Family History and Glaucoma
What we know about glaucoma running in families. Much work has been undertaken to unravel which specific genes are involved in the various types of glaucoma and the importance of family history.
Improving Quality of Life for Patients
How researchers are looking to improve the day-to-day experience of people with glaucoma. Having glaucoma can impact a person’s quality of life, making them less likely to lead a happy and fulfilling life, even in the early stages of the disease.
Glaucoma Research Update: The Year in Review (2015)
2015 proved to be a busy year for glaucoma research, highlighted at both the Association for Research in Vision and Ophthalmology (ARVO) meeting and the World Glaucoma Congress. In addition, one of the main outcomes was the consensus to finalise the new Asia Pacific Glaucoma Guidelines (third edition) due for launch in mid-2016, which will guide glaucoma management across the region over the next few years.
It’s Okay to Ask Your Doctor: “Did You Wash Your Hands?”
The standards of care around handwashing for medical professionals.
It is vital that health care providers wash their hands frequently because this can prevent the spread of bacteria and viruses that cause disease and even death in patients.
Collaborative Care of Glaucoma Patients Between Ophthalmologists and Optometrists
Optometrists and ophthalmologists are working more closely together to ensure timely delivery of eye healthcare
Online Eye Examinations
Opternative is an online - do it at home - refractive exam using a smart phone or computer. It operates in 31 US States and the company are intending to expand into Australia at some stage. They claim that it is “as accurate as an in-person refractive eye exam” and quote this clinical study:https://www.opternative.com/clinical-study Opternative limits its App to users who are 18 to 40 years old. The free test yields the results and tells you to contact a local eye care professional. The venture-funding will be used to invest in R & D to develop the app for the over 40s and an ageing population. See for yourself at https://www.opternative.com
Bright Light and Caffeine Improve Driver Alertness
According to a Queensland University of Technology study caffeine and blue-green light have significant effects on improving the driving performance of chronically sleep-deprived young people. A media release from QUT’s Centre for Accident Research and Road Safety states that the study tested the use of bright light using commercially available light glasses that emit a shortwave blue-green light and using caffeinated chewing gum.

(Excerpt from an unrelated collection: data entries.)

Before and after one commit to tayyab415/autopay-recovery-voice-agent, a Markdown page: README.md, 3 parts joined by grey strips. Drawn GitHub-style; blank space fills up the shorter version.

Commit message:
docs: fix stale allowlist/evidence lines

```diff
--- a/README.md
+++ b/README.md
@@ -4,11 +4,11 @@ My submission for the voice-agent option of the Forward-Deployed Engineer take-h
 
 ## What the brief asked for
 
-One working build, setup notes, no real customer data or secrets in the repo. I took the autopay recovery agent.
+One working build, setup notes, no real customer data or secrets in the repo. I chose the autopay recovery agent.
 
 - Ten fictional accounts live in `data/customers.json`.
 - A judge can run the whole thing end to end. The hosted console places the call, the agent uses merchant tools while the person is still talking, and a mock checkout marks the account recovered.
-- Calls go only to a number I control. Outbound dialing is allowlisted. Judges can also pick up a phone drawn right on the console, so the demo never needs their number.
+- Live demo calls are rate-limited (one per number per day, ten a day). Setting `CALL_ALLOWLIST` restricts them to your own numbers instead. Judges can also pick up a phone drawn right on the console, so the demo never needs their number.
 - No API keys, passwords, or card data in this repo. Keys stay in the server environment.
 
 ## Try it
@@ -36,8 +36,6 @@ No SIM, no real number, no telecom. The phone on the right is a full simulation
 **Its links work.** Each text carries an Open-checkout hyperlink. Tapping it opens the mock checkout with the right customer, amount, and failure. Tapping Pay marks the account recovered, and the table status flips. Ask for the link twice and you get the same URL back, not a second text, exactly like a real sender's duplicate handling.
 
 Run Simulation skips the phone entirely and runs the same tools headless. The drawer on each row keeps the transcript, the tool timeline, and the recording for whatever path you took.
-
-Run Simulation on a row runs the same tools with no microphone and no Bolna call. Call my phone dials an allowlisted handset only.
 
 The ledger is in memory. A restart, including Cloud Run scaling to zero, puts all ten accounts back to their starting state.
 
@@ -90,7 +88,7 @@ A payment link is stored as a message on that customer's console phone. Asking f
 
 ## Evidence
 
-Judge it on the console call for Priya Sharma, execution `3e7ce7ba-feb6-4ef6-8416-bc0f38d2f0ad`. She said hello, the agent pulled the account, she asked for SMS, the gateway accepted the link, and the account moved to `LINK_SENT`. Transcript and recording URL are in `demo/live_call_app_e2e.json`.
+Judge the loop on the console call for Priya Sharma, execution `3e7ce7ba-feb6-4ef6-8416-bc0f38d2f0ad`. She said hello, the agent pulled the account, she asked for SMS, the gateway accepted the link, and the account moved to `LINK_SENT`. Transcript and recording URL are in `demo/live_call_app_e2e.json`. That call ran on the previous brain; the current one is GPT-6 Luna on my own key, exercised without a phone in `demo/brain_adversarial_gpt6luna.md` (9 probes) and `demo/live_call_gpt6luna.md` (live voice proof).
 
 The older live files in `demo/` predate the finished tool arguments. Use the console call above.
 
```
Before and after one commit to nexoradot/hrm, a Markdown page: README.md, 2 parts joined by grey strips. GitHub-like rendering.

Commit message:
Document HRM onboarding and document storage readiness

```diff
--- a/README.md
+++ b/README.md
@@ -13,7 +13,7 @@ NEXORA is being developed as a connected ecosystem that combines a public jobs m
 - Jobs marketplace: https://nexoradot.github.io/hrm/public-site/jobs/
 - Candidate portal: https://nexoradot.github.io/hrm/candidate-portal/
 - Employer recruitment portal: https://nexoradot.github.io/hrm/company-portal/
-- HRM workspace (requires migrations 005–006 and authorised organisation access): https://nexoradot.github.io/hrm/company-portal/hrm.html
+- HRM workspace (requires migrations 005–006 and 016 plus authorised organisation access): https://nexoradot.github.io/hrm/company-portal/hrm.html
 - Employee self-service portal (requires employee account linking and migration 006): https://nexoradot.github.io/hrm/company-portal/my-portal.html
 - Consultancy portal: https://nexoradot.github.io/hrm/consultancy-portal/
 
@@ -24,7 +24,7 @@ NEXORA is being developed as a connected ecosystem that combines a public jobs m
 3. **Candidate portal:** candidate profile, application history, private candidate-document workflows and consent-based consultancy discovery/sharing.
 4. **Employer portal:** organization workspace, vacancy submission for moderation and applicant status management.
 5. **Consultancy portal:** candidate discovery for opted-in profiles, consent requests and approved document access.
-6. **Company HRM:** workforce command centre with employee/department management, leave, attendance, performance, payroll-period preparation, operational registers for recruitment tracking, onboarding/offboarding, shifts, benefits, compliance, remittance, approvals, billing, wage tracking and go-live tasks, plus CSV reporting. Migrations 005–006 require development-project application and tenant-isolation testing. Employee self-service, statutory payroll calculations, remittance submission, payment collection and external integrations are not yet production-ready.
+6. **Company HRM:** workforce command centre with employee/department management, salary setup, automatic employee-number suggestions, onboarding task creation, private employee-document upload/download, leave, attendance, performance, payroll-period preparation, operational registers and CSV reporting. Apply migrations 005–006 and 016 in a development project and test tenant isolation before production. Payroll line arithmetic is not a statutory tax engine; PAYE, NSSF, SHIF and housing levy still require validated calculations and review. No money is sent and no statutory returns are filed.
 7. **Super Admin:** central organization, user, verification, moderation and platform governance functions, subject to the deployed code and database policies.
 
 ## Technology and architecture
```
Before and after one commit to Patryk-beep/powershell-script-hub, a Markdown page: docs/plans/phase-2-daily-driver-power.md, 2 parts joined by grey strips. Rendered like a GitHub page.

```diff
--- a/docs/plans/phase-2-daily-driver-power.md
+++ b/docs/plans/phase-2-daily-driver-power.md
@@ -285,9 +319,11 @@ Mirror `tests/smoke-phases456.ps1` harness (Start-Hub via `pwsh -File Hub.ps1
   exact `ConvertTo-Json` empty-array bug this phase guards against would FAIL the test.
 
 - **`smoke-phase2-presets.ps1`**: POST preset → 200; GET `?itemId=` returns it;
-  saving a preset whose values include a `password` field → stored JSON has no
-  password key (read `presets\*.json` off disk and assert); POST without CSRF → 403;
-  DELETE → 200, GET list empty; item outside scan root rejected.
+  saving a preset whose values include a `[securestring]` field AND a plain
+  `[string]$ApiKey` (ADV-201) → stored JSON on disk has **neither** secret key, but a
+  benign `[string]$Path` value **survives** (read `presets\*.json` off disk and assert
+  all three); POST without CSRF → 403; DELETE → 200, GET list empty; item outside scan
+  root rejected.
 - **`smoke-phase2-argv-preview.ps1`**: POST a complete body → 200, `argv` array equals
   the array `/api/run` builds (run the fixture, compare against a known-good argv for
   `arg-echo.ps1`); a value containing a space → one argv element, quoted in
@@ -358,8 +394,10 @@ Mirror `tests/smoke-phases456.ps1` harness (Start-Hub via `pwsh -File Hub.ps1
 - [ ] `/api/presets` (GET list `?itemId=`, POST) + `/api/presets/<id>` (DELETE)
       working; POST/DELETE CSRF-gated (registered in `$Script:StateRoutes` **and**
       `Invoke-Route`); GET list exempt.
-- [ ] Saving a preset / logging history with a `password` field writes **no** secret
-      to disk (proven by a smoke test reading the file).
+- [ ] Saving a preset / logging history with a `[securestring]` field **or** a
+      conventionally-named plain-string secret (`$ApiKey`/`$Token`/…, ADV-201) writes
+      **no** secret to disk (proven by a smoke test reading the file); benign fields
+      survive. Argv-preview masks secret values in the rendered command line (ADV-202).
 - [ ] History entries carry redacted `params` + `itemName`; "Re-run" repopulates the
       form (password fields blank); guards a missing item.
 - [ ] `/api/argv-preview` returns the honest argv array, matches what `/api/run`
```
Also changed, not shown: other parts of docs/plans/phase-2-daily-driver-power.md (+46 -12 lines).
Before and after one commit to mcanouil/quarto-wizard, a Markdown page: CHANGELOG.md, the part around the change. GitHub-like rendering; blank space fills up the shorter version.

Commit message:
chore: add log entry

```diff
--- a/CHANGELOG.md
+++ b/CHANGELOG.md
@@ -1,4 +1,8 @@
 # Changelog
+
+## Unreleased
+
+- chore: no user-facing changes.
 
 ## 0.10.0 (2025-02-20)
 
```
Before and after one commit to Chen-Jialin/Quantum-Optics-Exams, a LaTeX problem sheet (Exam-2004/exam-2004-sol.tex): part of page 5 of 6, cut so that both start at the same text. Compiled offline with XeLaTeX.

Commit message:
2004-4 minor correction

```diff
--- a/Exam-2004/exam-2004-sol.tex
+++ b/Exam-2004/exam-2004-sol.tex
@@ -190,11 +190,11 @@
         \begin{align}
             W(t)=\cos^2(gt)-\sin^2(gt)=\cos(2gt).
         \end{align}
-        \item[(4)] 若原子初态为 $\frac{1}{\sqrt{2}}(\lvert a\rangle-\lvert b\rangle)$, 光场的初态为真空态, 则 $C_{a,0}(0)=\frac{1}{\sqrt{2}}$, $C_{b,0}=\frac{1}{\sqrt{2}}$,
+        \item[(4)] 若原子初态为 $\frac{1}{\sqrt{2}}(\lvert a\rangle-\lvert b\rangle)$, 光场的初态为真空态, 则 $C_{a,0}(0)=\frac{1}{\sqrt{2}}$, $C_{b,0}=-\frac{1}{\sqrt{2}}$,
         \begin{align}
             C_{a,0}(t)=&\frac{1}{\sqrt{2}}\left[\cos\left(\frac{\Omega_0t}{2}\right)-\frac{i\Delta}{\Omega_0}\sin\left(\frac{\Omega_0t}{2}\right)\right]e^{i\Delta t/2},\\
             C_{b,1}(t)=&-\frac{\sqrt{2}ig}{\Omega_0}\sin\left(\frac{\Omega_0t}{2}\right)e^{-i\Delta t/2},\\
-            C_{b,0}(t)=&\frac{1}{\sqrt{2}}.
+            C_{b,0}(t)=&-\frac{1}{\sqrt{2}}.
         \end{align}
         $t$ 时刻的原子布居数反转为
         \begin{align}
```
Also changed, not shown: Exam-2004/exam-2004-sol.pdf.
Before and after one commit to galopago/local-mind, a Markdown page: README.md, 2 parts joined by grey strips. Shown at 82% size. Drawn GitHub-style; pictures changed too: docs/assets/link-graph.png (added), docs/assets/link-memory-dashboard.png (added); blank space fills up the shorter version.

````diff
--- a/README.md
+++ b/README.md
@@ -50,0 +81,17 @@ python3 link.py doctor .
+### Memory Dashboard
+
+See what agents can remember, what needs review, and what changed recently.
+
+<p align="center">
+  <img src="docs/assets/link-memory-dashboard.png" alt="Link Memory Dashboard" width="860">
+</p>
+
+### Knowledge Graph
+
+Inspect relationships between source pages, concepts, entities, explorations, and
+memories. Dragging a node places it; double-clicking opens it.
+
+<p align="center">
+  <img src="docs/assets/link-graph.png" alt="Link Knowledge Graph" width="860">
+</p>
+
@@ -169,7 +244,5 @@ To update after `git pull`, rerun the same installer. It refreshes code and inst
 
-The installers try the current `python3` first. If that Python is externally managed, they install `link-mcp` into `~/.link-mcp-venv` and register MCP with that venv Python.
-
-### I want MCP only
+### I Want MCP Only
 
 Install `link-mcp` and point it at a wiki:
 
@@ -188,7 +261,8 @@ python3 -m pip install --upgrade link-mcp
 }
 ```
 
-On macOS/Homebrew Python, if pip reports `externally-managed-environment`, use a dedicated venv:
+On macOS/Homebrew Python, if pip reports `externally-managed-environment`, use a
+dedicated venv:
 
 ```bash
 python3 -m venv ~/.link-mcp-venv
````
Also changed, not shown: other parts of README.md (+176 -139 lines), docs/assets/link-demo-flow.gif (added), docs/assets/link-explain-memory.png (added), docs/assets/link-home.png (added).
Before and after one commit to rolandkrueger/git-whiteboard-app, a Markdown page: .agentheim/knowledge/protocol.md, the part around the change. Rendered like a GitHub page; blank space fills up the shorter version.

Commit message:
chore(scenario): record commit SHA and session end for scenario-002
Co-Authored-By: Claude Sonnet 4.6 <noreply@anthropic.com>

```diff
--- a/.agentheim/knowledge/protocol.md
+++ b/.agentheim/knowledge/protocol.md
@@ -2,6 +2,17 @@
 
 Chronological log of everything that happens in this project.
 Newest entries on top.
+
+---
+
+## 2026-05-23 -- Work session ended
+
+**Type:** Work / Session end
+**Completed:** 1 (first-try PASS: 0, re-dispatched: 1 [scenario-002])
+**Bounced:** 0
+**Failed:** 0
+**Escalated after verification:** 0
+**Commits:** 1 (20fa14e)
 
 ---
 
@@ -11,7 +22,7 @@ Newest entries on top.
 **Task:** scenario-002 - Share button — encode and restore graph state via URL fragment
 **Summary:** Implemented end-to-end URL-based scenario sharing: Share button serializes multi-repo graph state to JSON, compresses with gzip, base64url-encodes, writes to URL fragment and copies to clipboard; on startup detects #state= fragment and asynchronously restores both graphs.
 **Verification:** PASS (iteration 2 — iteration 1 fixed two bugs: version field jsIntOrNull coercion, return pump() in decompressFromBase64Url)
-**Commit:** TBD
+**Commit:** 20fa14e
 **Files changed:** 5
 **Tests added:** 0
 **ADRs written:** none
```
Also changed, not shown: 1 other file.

Drivers given caffeine alone or with the light glasses had decreased side to side movement of the steering wheel and vehicle, indicating better control and higher alertness when using a driving simulator.
Making Australians More Aware of Their Eye Health
A national consumer eye health awareness campaign aimed at making Australians more aware of their eye health has been launched by Optometry Australia. The Good vision for life campaign will highlight the need for regular eye examinations throughout life and will promote the role of optometrists in preventative eye health care. The campaign is focusing on the six million Australians aged 40-59 years, particularly on women in that age group.
New Tactile Five Dollar Note Released
The Reserve Bank of Australia has released the next generation $5 banknote, which features a ‘tactile’ bump that can be used by those vision impaired to confirm what note they have. The rest of the banknotes are planned to have a tactile feature in time. The new tactile $10 note is planned to be released in September 2017.